Ben Crane estimates he slept less than three hours in a night spent praying and thanking God that his game finally has come back around.
Then he played 30 holes Sunday in winning the St. Jude Classic for his first PGA Tour title since 2011, setting off a celebration that included hugging his caddie and high-fiving a reporter. Crane also choked back some tears as he looked at text messages filling his phone.
"Oh my gosh, it just keeps going," Crane said, looking at his phone. "How many can a phone hold? This is so much fun"
Crane closed with a 3-over-par 73 for a one-stroke victory, going wire to wire for his fifth career victory. Rain delays forced him into the marathon session Sunday at TPC Southwind, finishing 12 holes in the morning in a third-round 69 to take a three-shot lead into the final round.
He two-putted for bogey on the final hole to finish at 10-under 270, days after failing to qualify for the U.S. Open. That marked a low point for the 38-year-old player who spent the past six months reworking his swing to protect his back wondering if his career was over. He spent time with a coach picturing the right way to hit shots.
Everything clicked Thursday with an opening 63.
"I did not expect the hole to open up like that and just start making putts from everywhere," Crane said. "Just hit a lot of quality shots and obviously built a nice lead to start out with."
Troy Merritt was second after a 71. Webb Simpson (65), Matt Every (70) and Carl Pettersson (69) were 8 under, and Ian Poulter had a 64 to tie for sixth at 7 under.
Merritt credited the best finish of his career to an improved short game.
"Ben played great," Merritt said. "Hats off to him. Well deserved. He’s been struggling for a little while. Very happy for Ben."
Phil Mickelson, among those tuning up for the U.S. Open at Pinehurst, left winless in his 20th event since the British Open. He tied for 11th at 6 under after a 72.
Consecutive birdies on Nos. 11 and 12 put Mickelson at 8 under. But he bogeyed the next two, including the par-3 14th where he hit a 7-iron into the water in front of the green. He still finished much better than his tie for 49th at Memorial last week after an early visit from FBI agents and lingering questions about an insider-trading investigation.
"The way I drove the ball last two rounds I had an opportunity to shoot really low," Mickelson said. "My iron play was poor, and my putting was pathetic. I’ll have to make some changes and to get ready for next week. But the game is not far off because I’m driving the ball very well and putting it in play."
Wind, thunderstorms, lightning and fog have delayed play each of the first three days. With more storms forecast, players started the final round almost immediately after concluding the third. They finished without single delay Sunday as the sun even came out as this tournament finished its 57th year without being shortened because of weather.
Crane had three bogeys in the final round, one more than he had through 54 holes.
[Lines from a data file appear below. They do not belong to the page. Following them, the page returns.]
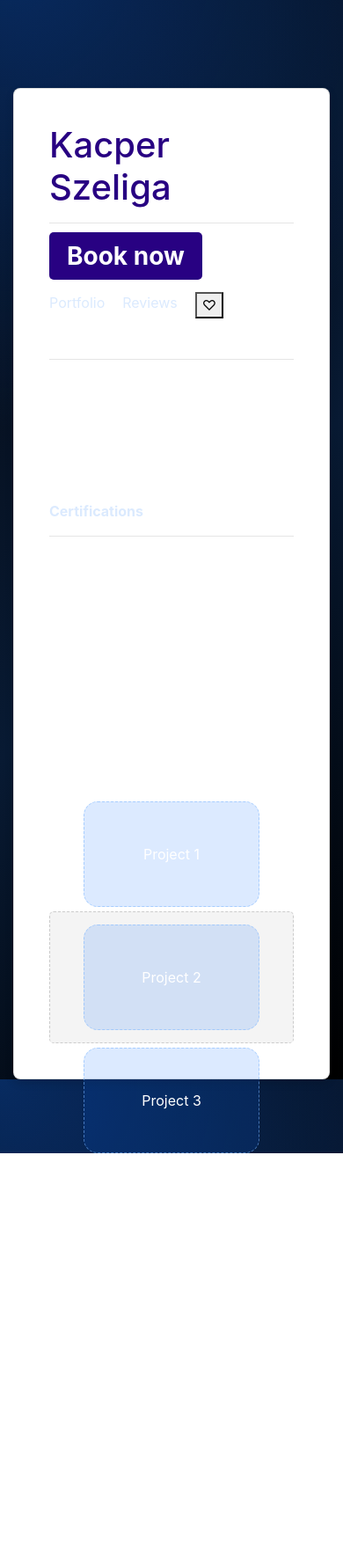
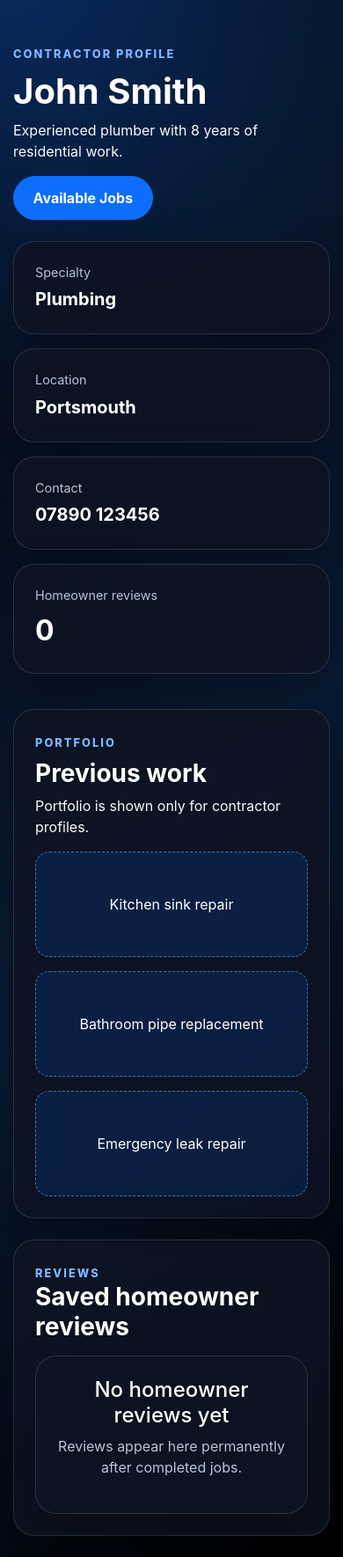
Before and after one commit to SETaP-Group-1E/FIXIFYapp, a Flask app: page /contractor/1 in a window 390 px wide. Shown: the part 57-1827 px from the top of the page at 88% size. Before the commit the page ends 1368 px from the top, so only its background shows below. Run offline with Flask 3, Linux system fonts and the light colour scheme; some libraries are stand-ins or nearby versions.

Commit message:
Refactor contractor profile to use DB data
Updated contractor profile to utilize saved database profile and review data, enhancing the display of contractor information and portfolio.

```diff
--- a/templates/contractor_profile.html
+++ b/templates/contractor_profile.html
@@ -1,102 +1,112 @@
 {% extends "layout.html" %}
 {% block content %}
-
-<head> <link rel="stylesheet" href="{{ url_for('static', filename='css/style.css') }}"> </head>
-<div class="wrapper">
-<div class="card">
-
-    <div class="header">
-        <div class="title">
-            <h1>Kacper Szeliga</h1>
-            <hr>
-            <a href="#" class="btn-book">Book now</a>
+<!-- Expanded: contractor profile now uses saved DB profile and review data. -->
+<section class="mt-5">
+    {% set bio_text = profile.bio if profile.bio else (contractor.bio if contractor else 'No profile summary added yet.') %}
+    {% set specialty_text = profile.specialty if profile.specialty else (contractor.specialty if contractor else 'General repairs') %}
+    <div class="dashboard-header mb-4">
+        <div>
+            <span class="eyebrow">Contractor profile</span>
+            <h1 class="text-white font-weight-bold mt-2">{{ profile.display_name }}</h1>
+            <p class="text-light mb-0">{{ bio_text }}</p>
         </div>
-
-        <div class="main-nav">
-            <a href="#" id="portfolio-link">Portfolio</a>
-            <a href="#" id="reviews-link">Reviews</a>
-            <button id="favourite-btn" class="favourite-btn">♡</button>
+        <div class="d-flex flex-wrap" style="gap: 0.5rem;">
+            {% if session.get('role') == 'contractor' %}
+            <a href="{{ url_for('setup_profile', role='contractor') }}" class="btn btn-outline-light">Edit Profile</a>
+            {% endif %}
+            <a href="{{ url_for('contractor_dashboard') }}" class="btn btn-fixify">Available Jobs</a>
         </div>
     </div>
 
-    <div class="profile-info">
-        <hr>
-        <p><strong>Location:</strong> Portsmouth (3.44 miles away)</p>
-        <p><strong>Contact:</strong> 07890 123456</p>
-        <p><strong>Specialty:</strong> Plumbing</p>
-        <p><strong><a href="#">Certifications</a></strong></p>
-        <hr>
-
-        <p>Kacper is a highly skilled plumber with over 10 years of experience in the industry. He has a strong track record of successfully completing a wide range of plumbing projects, from small repairs to large installations. Kacper is known for his attention to detail, professionalism, and excellent customer service. He is committed to providing high-quality workmanship and ensuring customer satisfaction.</p>
-
-        <p><strong>Rating:</strong> 4.8/5 (based on 150 reviews)</p>
-    </div>
-
-
-    <h3>Portfolio Preview</h3>
-    <div class="portfolio-preview-image">
-        <div class="portfolio-grid">
-            <div class="portfolio-item">Project 1</div>
-            <div class="portfolio-item">Project 2</div>
-            <div class="portfolio-item">Project 3</div>
+    <div class="row mb-4">
+        <div class="col-md-3 mb-3">
+            <div class="stat-card">
+                <span>Specialty</span>
+                <strong style="font-size: 1.25rem;">{{ specialty_text }}</strong>
+            </div>
         </div>
-    </div>
-
-    <div class="reviews-section" style="display:none;">
-        <h3>Reviews</h3>
-        <div class="reviews-list">
-            <div class="review-item">
-                <p><strong>Jane D.</strong> — Excellent work, arrived on time and fixed everything.</p>
-                <p class="small">Rating: 5/5 • 2 days ago</p>
+        <div class="col-md-3 mb-3">
+            <div class="stat-card">
+                <span>Location</span>
+                <strong style="font-size: 1.25rem;">{{ profile.location or 'Not added' }}</strong>
             </div>
-            <div class="review-item">
-                <p><strong>Mark T.</strong> — Very professional and tidy.</p>
-                <p class="small">Rating: 4.5/5 • 1 week ago</p>
+        </div>
+        <div class="col-md-3 mb-3">
+            <div class="stat-card">
+                <span>Contact</span>
+                <strong style="font-size: 1.25rem;">{{ profile.phone or 'Not added' }}</strong>
             </div>
-            <div class="review-item">
-                <p><strong>Sara L.</strong> — Good communication and fair price.</p>
-                <p class="small">Rating: 4/5 • 3 weeks ago</p>
+        </div>
+        <div class="col-md-3 mb-3">
+            <div class="stat-card">
+                <span>Homeowner reviews</span>
+                <strong>{{ reviews|length }}</strong>
             </div>
         </div>
     </div>
 
-</div>
-</div>
-<script>
-document.addEventListener('DOMContentLoaded', function(){
-    const portfolioLink = document.getElementById('portfolio-link');
-    const reviewsLink = document.getElementById('reviews-link');
-    const portfolioSection = document.querySelector('.portfolio-section');
-    const reviewsSection = document.querySelector('.reviews-section');
-    const favouriteBtn = document.getElementById('favourite-btn');
+    <div class="row">
+        <div class="col-lg-5 mb-4">
+            <div class="fixify-card h-100">
+                <span class="eyebrow">Portfolio</span>
+                <h3 class="text-white font-weight-bold mt-2">Previous work</h3>
+                <p class="text-light">Portfolio is shown only for contractor profiles.</p>
 
-    function showPortfolio(){
-        if(portfolioSection) portfolioSection.style.display = '';
-        if(reviewsSection) reviewsSection.style.display = 'none';
-    }
+                {% if portfolio_items %}
+                    <div class="portfolio-grid">
+                        {% for item in portfolio_items %}
+                        <div class="portfolio-item">{{ item }}</div>
+                        {% endfor %}
+                    </div>
+                {% else %}
+                    <div class="empty-state">
+                        <h4>No portfolio added yet</h4>
+                        <p>Add portfolio examples from Edit Profile.</p>
+                    </div>
+                {% endif %}
+            </div>
+        </div>
 
-    function showReviews(){
-        if(portfolioSection) portfolioSection.style.display = 'none';
-        if(reviewsSection) reviewsSection.style.display = '';
-    }
+        <div class="col-lg-7 mb-4">
+            <div class="fixify-card h-100">
+                <div class="d-flex justify-content-between align-items-center flex-wrap mb-3">
+                    <div>
+                        <span class="eyebrow">Reviews</span>
+                        <h3 class="text-white font-weight-bold mb-0">Saved homeowner reviews</h3>
+                    </div>
+                    {% if average_rating %}
+                    <span class="badge badge-primary p-2">Average {{ average_rating }}/5</span>
+                    {% endif %}
+                </div>
 
-    if(portfolioLink) portfolioLink.addEventListener('click', function(e){ e.preventDefault(); showPortfolio(); });
-    if(reviewsLink) reviewsLink.addEventListener('click', function(e){ e.preventDefault(); showReviews(); });
-
-    if(favouriteBtn){
-        let isFavourite = false;
-        favouriteBtn.addEventListener('click', function(){
-            isFavourite = !isFavourite;
-            if(isFavourite){
-                favouriteBtn.innerHTML = '♥';
-                favouriteBtn.classList.add('active');
-            }
-            else{
-                favouriteBtn.innerHTML = '♡';
-                favouriteBtn.classList.remove('active');
-            }
-        });
-    }
-});
-</script>
-{% endblock %}
+                {% if reviews %}
+                    {% for review in reviews %}
+                    <div class="alert alert-light">
+                        <div class="d-flex justify-content-between flex-wrap">
+                            <strong>Homeowner review for job #{{ review.job_id }}</strong>
+                            <span>{{ review_score(review) }}/5</span>
+                        </div>
+                        <div class="small mt-2">
+                            Quality: {{ review.quality_rating }}/5 |
+                            Punctuality: {{ review.punctuality_rating }}/5 |
+                            Communication: {{ review.communication_rating }}/5
+                        </div>
+                        {% if review.comment %}
+                        <p class="mb-1 mt-2">{{ review.comment }}</p>
+                        {% endif %}
+                        {% if review.photo_filename %}
+                        <a href="{{ url_for('uploaded_file', filename=review.photo_filename) }}" target="_blank">View review photo</a>
+                        {% endif %}
+                    </div>
+                    {% endfor %}
+                {% else %}
+                    <div class="empty-state">
+                        <h4>No homeowner reviews yet</h4>
+                        <p>Reviews appear here permanently after completed jobs.</p>
+                    </div>
+                {% endif %}
+            </div>
+        </div>
+    </div>
+</section>
+{% endblock content %}
```
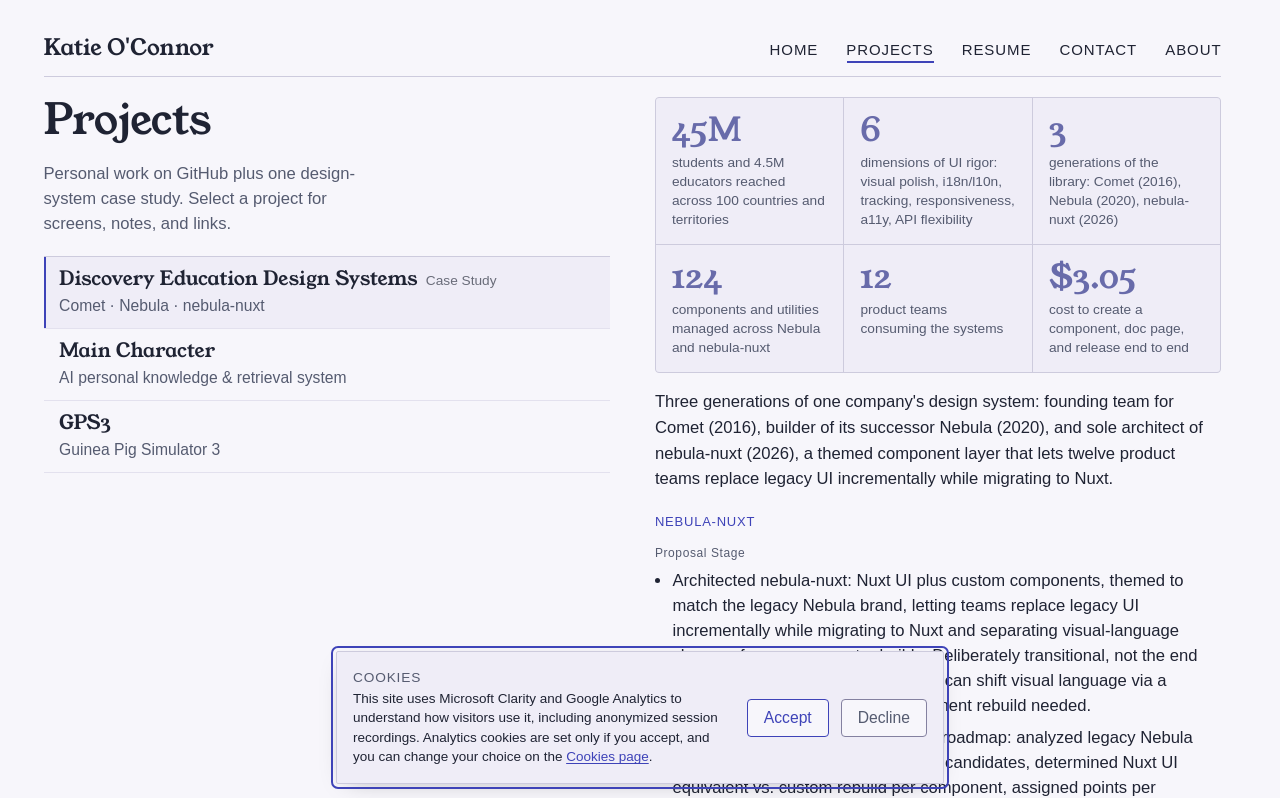
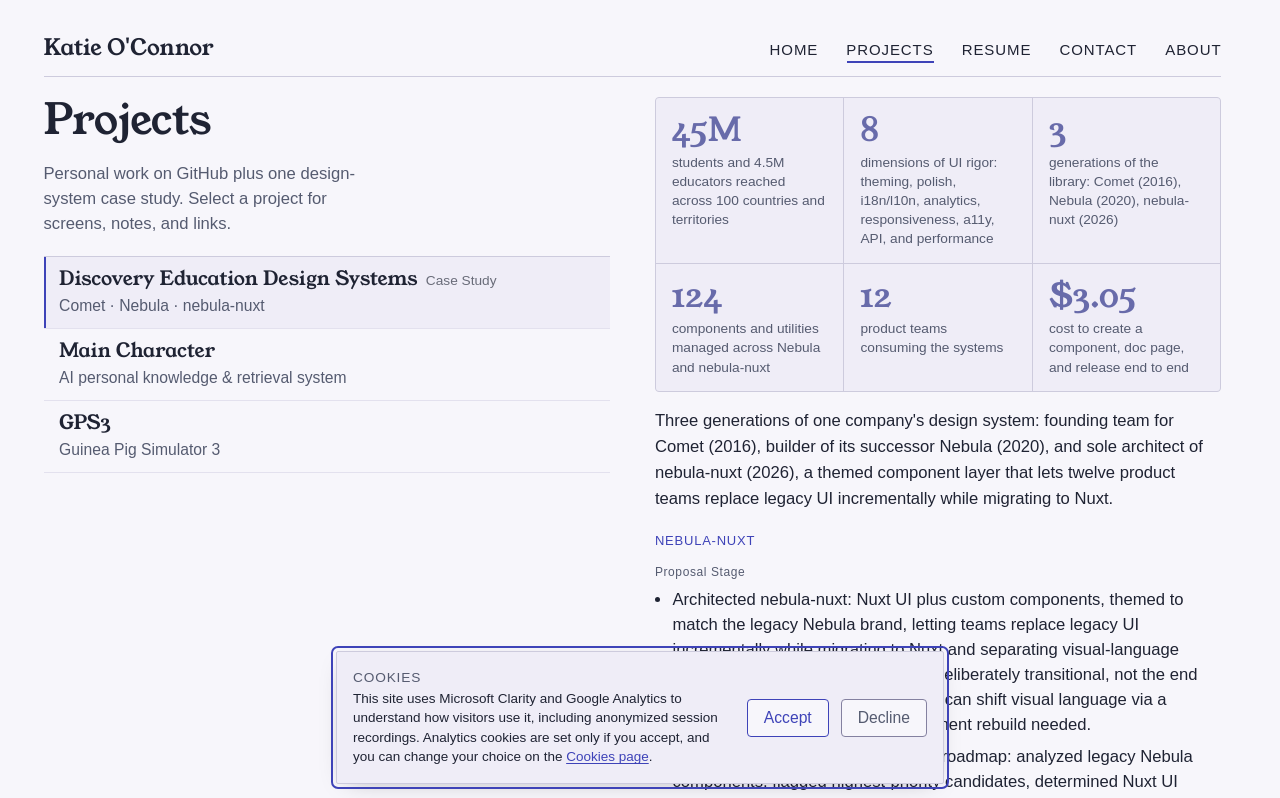
Before and after one commit to ktocdev/portfolio, a Next.js app: page /projects in a window 1280 px wide. Shown: the top 798 px of the page. Built offline with nearby package versions, Linux system fonts and the light colour scheme; a web font is replaced by a local one.

Commit message:
PORT-29 - update fact cell, add update journal demo skill

```diff
--- a/src/content/projects.ts
+++ b/src/content/projects.ts
@@ -66,9 +66,9 @@
         label: 'students and 4.5M educators reached across 100 countries and territories',
       },
       {
-        value: '6',
+        value: '8',
         label:
-          'dimensions of UI rigor: visual polish, i18n/l10n, tracking, responsiveness, a11y, API flexibility',
+          'dimensions of UI rigor: theming, polish, i18n/l10n, analytics, responsiveness, a11y, API, and performance',
       },
       {
         value: '3',
```
Also changed, not shown: .claude/skills/refresh-demo/SKILL.md (added).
He became the first winner on tour without a birdie in his final round since Justin Leonard did it at Southwind in 2005.
He cruised along before two-putting for bogey on No. 6, dropping his lead to two strokes over Brian Harman and Merritt. Crane bogeyed No. 9 after hitting his tee shot into the rough. He couldn’t clear the rough with his next shot, and his third bounced to the rough behind the green.
Crane said he only glanced at the leaderboard a couple times.
"I just knew I was leading, and I knew Phil Mickelson was out there so," Crane said. "And Phil’s a good friend, and he kind of gave me that, `I’m coming after you.’"
Merritt was the closest, within a stroke for six holes before putting his tee shot on the par-4 15th into the rough. He couldn’t roll the ball in from 15 feet to save par.
Crane strung together eight straight pars before going to the par-4 No. 18 with a two-stroke lead needing to avoid the water down the left side of the fairway. He did, though he did find the greenside bunker. Crane two-putted from 12 feet for the win. He earned $1,044,000.
DIVOTS: Crane is the eighth player in this event’s history to win after having at least a share of the lead after every round. Lee Westwood was the last in 2010. . . . Crane also won the 2010 CIMB Classic before it became an official tour event.